◆ DESCRIPTION OF THE TASK
Reproduce each record exactly, but exclude every picture.
---- AVAILABLE DATA
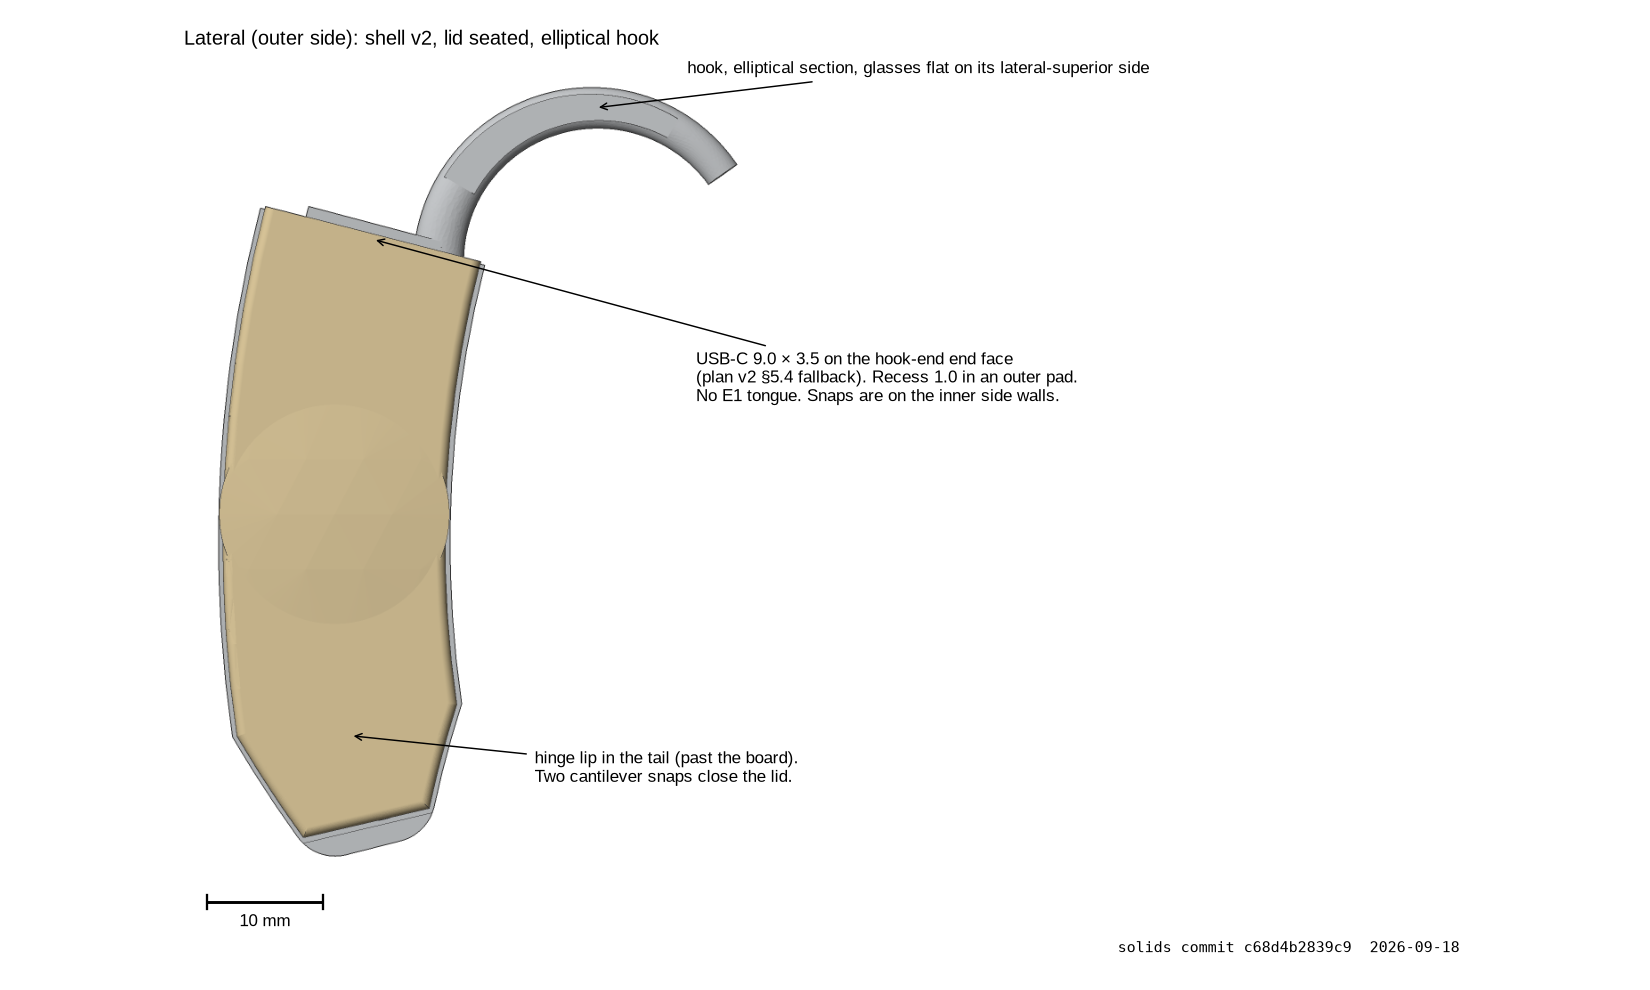
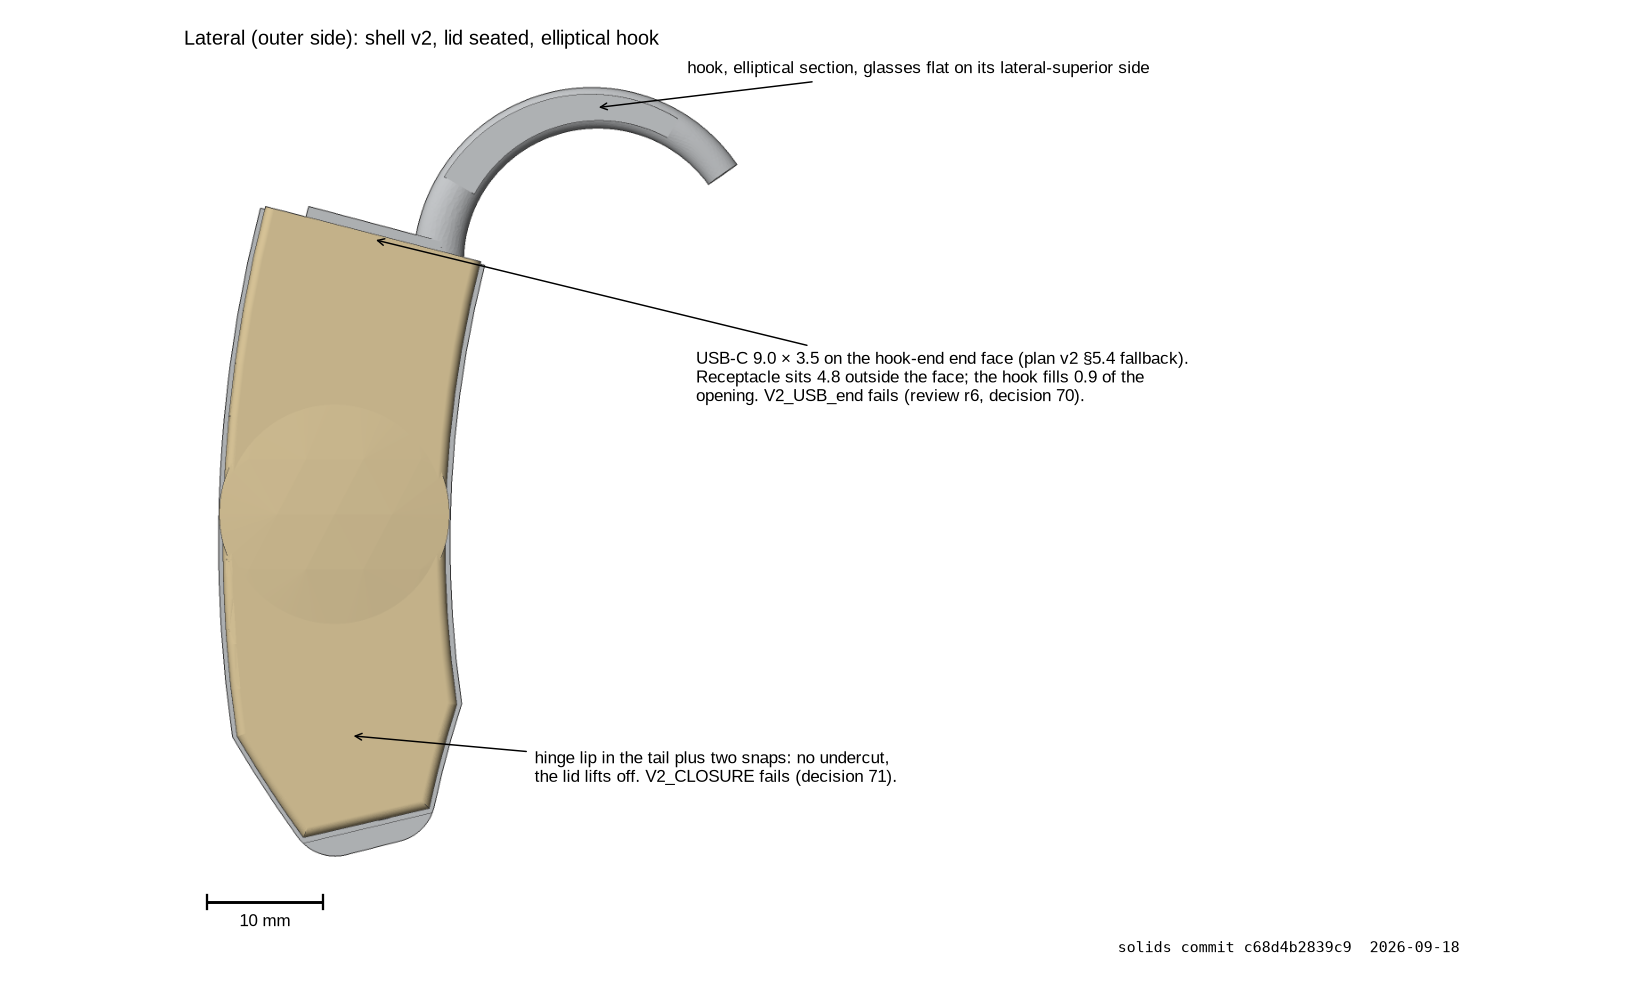
review(WP14): shell render and drawing labels say the closure and USB checks fail
The lateral render said "Two cantilever snaps close the lid" and "Recess
1.0 in an outer pad"; V2_CLOSURE and V2_USB_end measure otherwise. v1
views regenerate unchanged.

Claude-Session: https://claude.ai/code/session_01XMFSYZyhYXQZZaQMuprNYS

diff --git a/scripts/cad/render.py b/scripts/cad/render.py
@@ -540,9 +540,9 @@ def render_lateral(out_dir: Path, *, manifest: dict[str, Any], commit: str, date
     if manifest.get("stage") == "shell":
         usb = at(10.0, 0.2, 2.8)
         ax.annotate(
-            "USB-C 9.0 × 3.5 on the hook-end end face\n"
-            "(plan v2 §5.4 fallback). Recess 1.0 in an outer pad.\n"
-            "No E1 tongue. Snaps are on the inner side walls.",
+            "USB-C 9.0 × 3.5 on the hook-end end face (plan v2 §5.4 fallback).\n"
+            "Receptacle sits 4.8 outside the face; the hook fills 0.9 of the\n"
+            "opening. V2_USB_end fails (review r6, decision 70).",
             xy=usb,
             xytext=(usb[0] + 28.0, usb[1] - 14.0),
             fontsize=8,
@@ -551,7 +551,7 @@ def render_lateral(out_dir: Path, *, manifest: dict[str, Any], commit: str, date
         )
         tail = at(10.0, 39.4, lid_y + 0.5)
         ax.annotate(
-            "hinge lip in the tail (past the board).\nTwo cantilever snaps close the lid.",
+            "hinge lip in the tail plus two snaps: no undercut,\nthe lid lifts off. V2_CLOSURE fails (decision 71).",
             xy=tail,
             xytext=(tail[0] + 16.0, tail[1] - 4.0),
             fontsize=8,
@@ -912,7 +912,7 @@ def draw_page(out_dir: Path, *, cad, manifest: dict[str, Any], commit: str, date
             f"chord gate: M1 ≥ {gate['gate']:.3f}",
             f"solids commit {commit}   date {date}",
             "General tolerance: ±0.3 mm under 100 mm, JLC MJF PA12",
-            "Closure: hinge lip in the tail plus two cantilever snaps (see shell-v2.md).",
+            "Closure: hinge lip plus two snaps, no undercut; V2_CLOSURE fails (shell-v2.md §2, code-r6 decision 71).",
             "USB-C on the hook-end end face. No text on the outside. Q59: packing-v2.md §5 REF_end_wall_slot.",
             *("  " + row for row in fillet_summary(manifest)),
             "Rolf approves the two renders before any shell order. Nothing is ordered here.",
--------
◆ RESPONSE TO THE TASK
review(WP14): shell render and drawing labels say the closure and USB checks fail
The lateral render said "Two cantilever snaps close the lid" and "Recess
1.0 in an outer pad"; V2_CLOSURE and V2_USB_end measure otherwise. v1
views regenerate unchanged.

Claude-Session: https://claude.ai/code/session_01XMFSYZyhYXQZZaQMuprNYS

diff --git a/scripts/cad/render.py b/scripts/cad/render.py
@@ -540,9 +540,9 @@ def render_lateral(out_dir: Path, *, manifest: dict[str, Any], commit: str, date
     if manifest.get("stage") == "shell":
         usb = at(10.0, 0.2, 2.8)
         ax.annotate(
-            "USB-C 9.0 × 3.5 on the hook-end end face\n"
-            "(plan v2 §5.4 fallback). Recess 1.0 in an outer pad.\n"
-            "No E1 tongue. Snaps are on the inner side walls.",
+            "USB-C 9.0 × 3.5 on the hook-end end face (plan v2 §5.4 fallback).\n"
+            "Receptacle sits 4.8 outside the face; the hook fills 0.9 of the\n"
+            "opening. V2_USB_end fails (review r6, decision 70).",
             xy=usb,
             xytext=(usb[0] + 28.0, usb[1] - 14.0),
             fontsize=8,
@@ -551,7 +551,7 @@ def render_lateral(out_dir: Path, *, manifest: dict[str, Any], commit: str, date
         )
         tail = at(10.0, 39.4, lid_y + 0.5)
         ax.annotate(
-            "hinge lip in the tail (past the board).\nTwo cantilever snaps close the lid.",
+            "hinge lip in the tail plus two snaps: no undercut,\nthe lid lifts off. V2_CLOSURE fails (decision 71).",
             xy=tail,
             xytext=(tail[0] + 16.0, tail[1] - 4.0),
             fontsize=8,
@@ -912,7 +912,7 @@ def draw_page(out_dir: Path, *, cad, manifest: dict[str, Any], commit: str, date
             f"chord gate: M1 ≥ {gate['gate']:.3f}",
             f"solids commit {commit}   date {date}",
             "General tolerance: ±0.3 mm under 100 mm, JLC MJF PA12",
-            "Closure: hinge lip in the tail plus two cantilever snaps (see shell-v2.md).",
+            "Closure: hinge lip plus two snaps, no undercut; V2_CLOSURE fails (shell-v2.md §2, code-r6 decision 71).",
             "USB-C on the hook-end end face. No text on the outside. Q59: packing-v2.md §5 REF_end_wall_slot.",
             *("  " + row for row in fillet_summary(manifest)),
             "Rolf approves the two renders before any shell order. Nothing is ordered here.",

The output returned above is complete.